In order to execute Java code Octave creates a Java Virtual Machine (JVM). Such a JVM allocates a fixed amount of initial memory and may expand this pool up to a fixed maximum memory limit. The default values depend on the Java version (see javamem). The memory pool is shared by all Java objects running in the JVM. This strict memory limit is intended mainly to avoid that runaway applications inside web browsers or in enterprise servers can consume all memory and crash the system. When the maximum memory limit is hit, Java code will throw exceptions so that applications will fail or behave unexpectedly.
You can specify options for the creation of the JVM inside a file named java.opts. This is a text file where you can enter lines containing -X and -D options handed to the JVM during initialization.
The directory where the Java options file is located is specified by the
OCTAVE_JAVA_DIR. If unset the directory where
javaclasspath.m resides is used instead (typically
OCTAVE_VERSION/m/java/). You can
find this directory by executing

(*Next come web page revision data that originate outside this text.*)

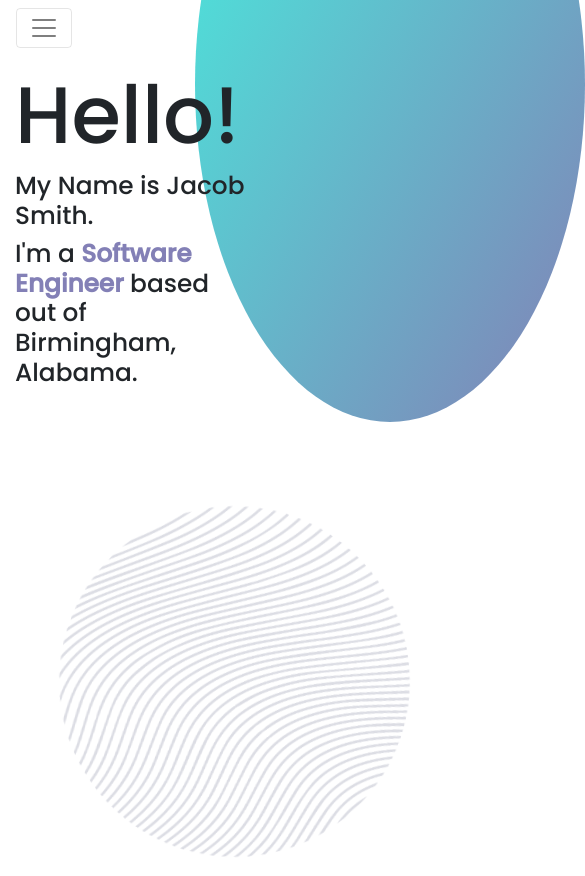
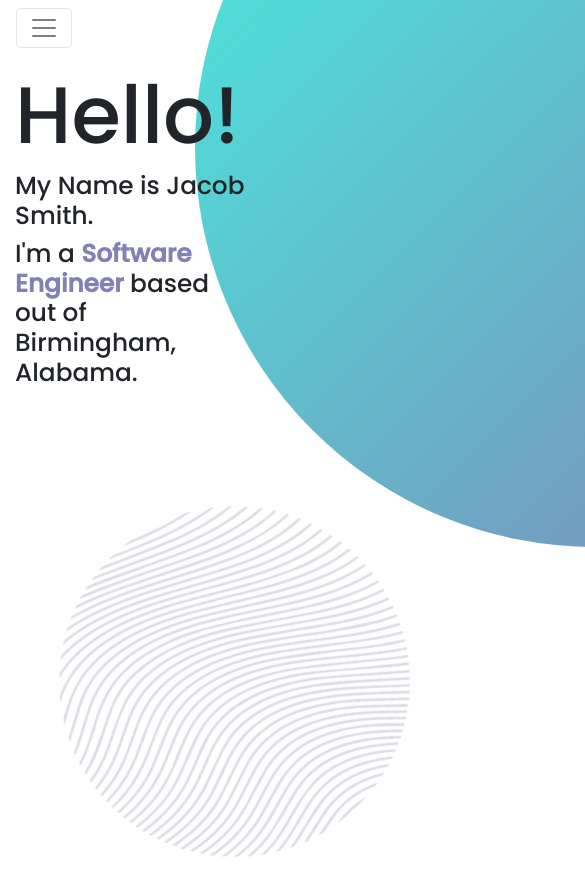
Before and after one commit to xcob/resume2020, a React (Create React App) app: page / in a window 390 px wide. Shown: the top 876 px of the page, 585 px wide, since content can reach past the window. Built offline with nearby package versions, Linux system fonts and the light colour scheme.

Commit message:
mobile circle div reeeeeee

```diff
--- a/src/App.css
+++ b/src/App.css
@@ -92,8 +92,8 @@ ul {
     left: 50%;
     top: -30%;
     z-index: 0;
-    height: 80vh;
-    width: 100vw;
+    height: 50rem;
+    width: 50rem;
     overflow: hidden;
   }
 }
--- a/src/App.js
+++ b/src/App.js
@@ -78,11 +78,11 @@ function Home() {
 
 
         <div className="circleDiv"></div>
-        <Image src="Lines.png" className="linesBgTop" roundedCircle fluid  />
+          <Image src="Lines.png" className="linesBgTop" roundedCircle fluid  />
         <div >
 
         </div>
-       <div className="" stylw={{ overflow: 'hidden'}}>
+       <div className="" style={{ overflow: 'hidden'}}>
          <Image src="Lines.png" className="linesBgBot" roundedCircle fluid  />
        </div>
        </Container>
```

The -X options allow you to increase the maximum amount of memory available to the JVM. The following example allows up to 256 Megabytes to be used by adding the following line to the java.opts file:
The maximum possible amount of memory depends on your system. On a Windows system with 2 Gigabytes main memory you should be able to set this maximum to about 1 Gigabyte.

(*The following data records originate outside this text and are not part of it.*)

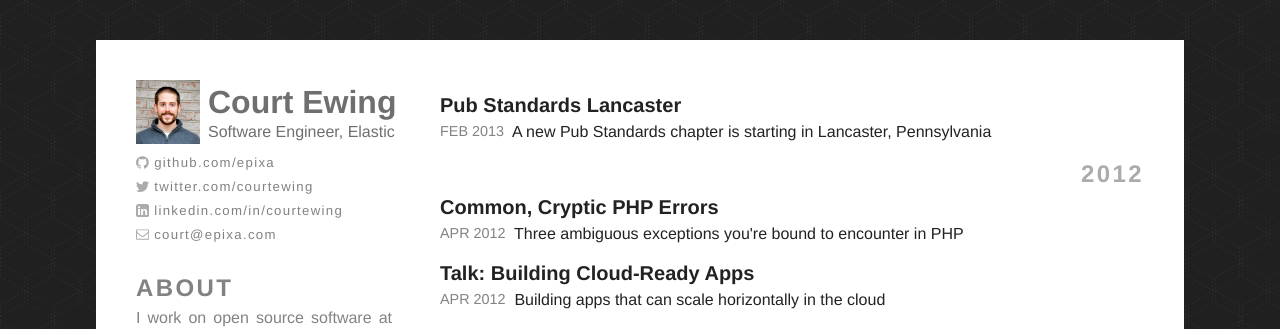
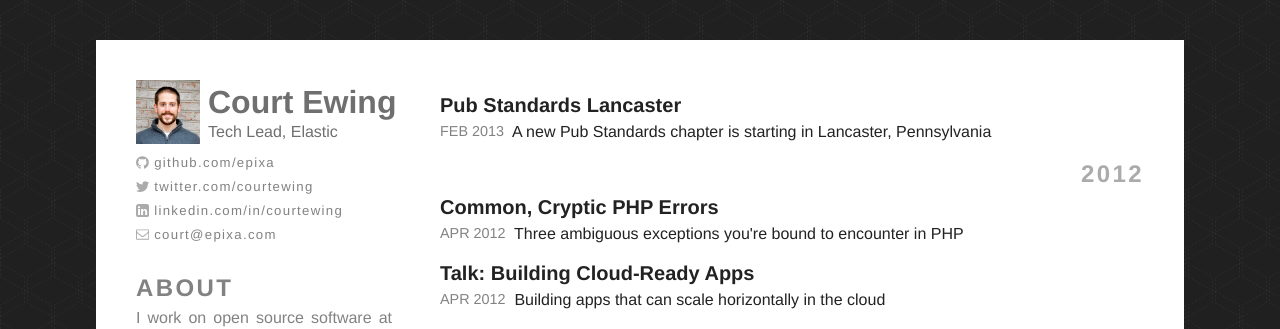
Before and after one commit to epixa/epixa.com, a Jekyll site: the page built from index.html, in a window 1280 px wide. Shown: the top 329 px of the page. Built offline with Jekyll 4.4.1, drawn with Linux system fonts in a browser that asks for light colours.

Commit message:
Update title

```diff
--- a/_layouts/home.html
+++ b/_layouts/home.html
@@ -10,7 +10,7 @@ layout: default
         <img src="/img/headshot.png">
         <hgroup>
           <h1><a href="{{ "/" | prepend: site.baseurl }}">Court Ewing</a></h1>
-          <h2>Software Engineer, Elastic</h2>
+          <h2>Tech Lead, Elastic</h2>
         </hgroup>
       </section>
 
```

If your application requires a large amount of memory from the beginning, you can also specify the initial amount of memory allocated to the JVM. Adding the following line to the java.opts file starts the JVM with 64 Megabytes of initial memory:
For more details on the available -X options of your Java Virtual Machine issue the command ‘java -X’ at the operating system command prompt and consult the Java documentation.
The -D options can be used to define system properties which can then
be used by Java classes inside Octave. System properties can be retrieved by
getProperty() methods of the
The following example line defines the property MyProperty and assigns it
The value of this property can then be retrieved as a string by a Java object or in Octave:
octave> javaMethod ("getProperty", "java.lang.System", "MyProperty"); ans = 12.34
See also: javamem.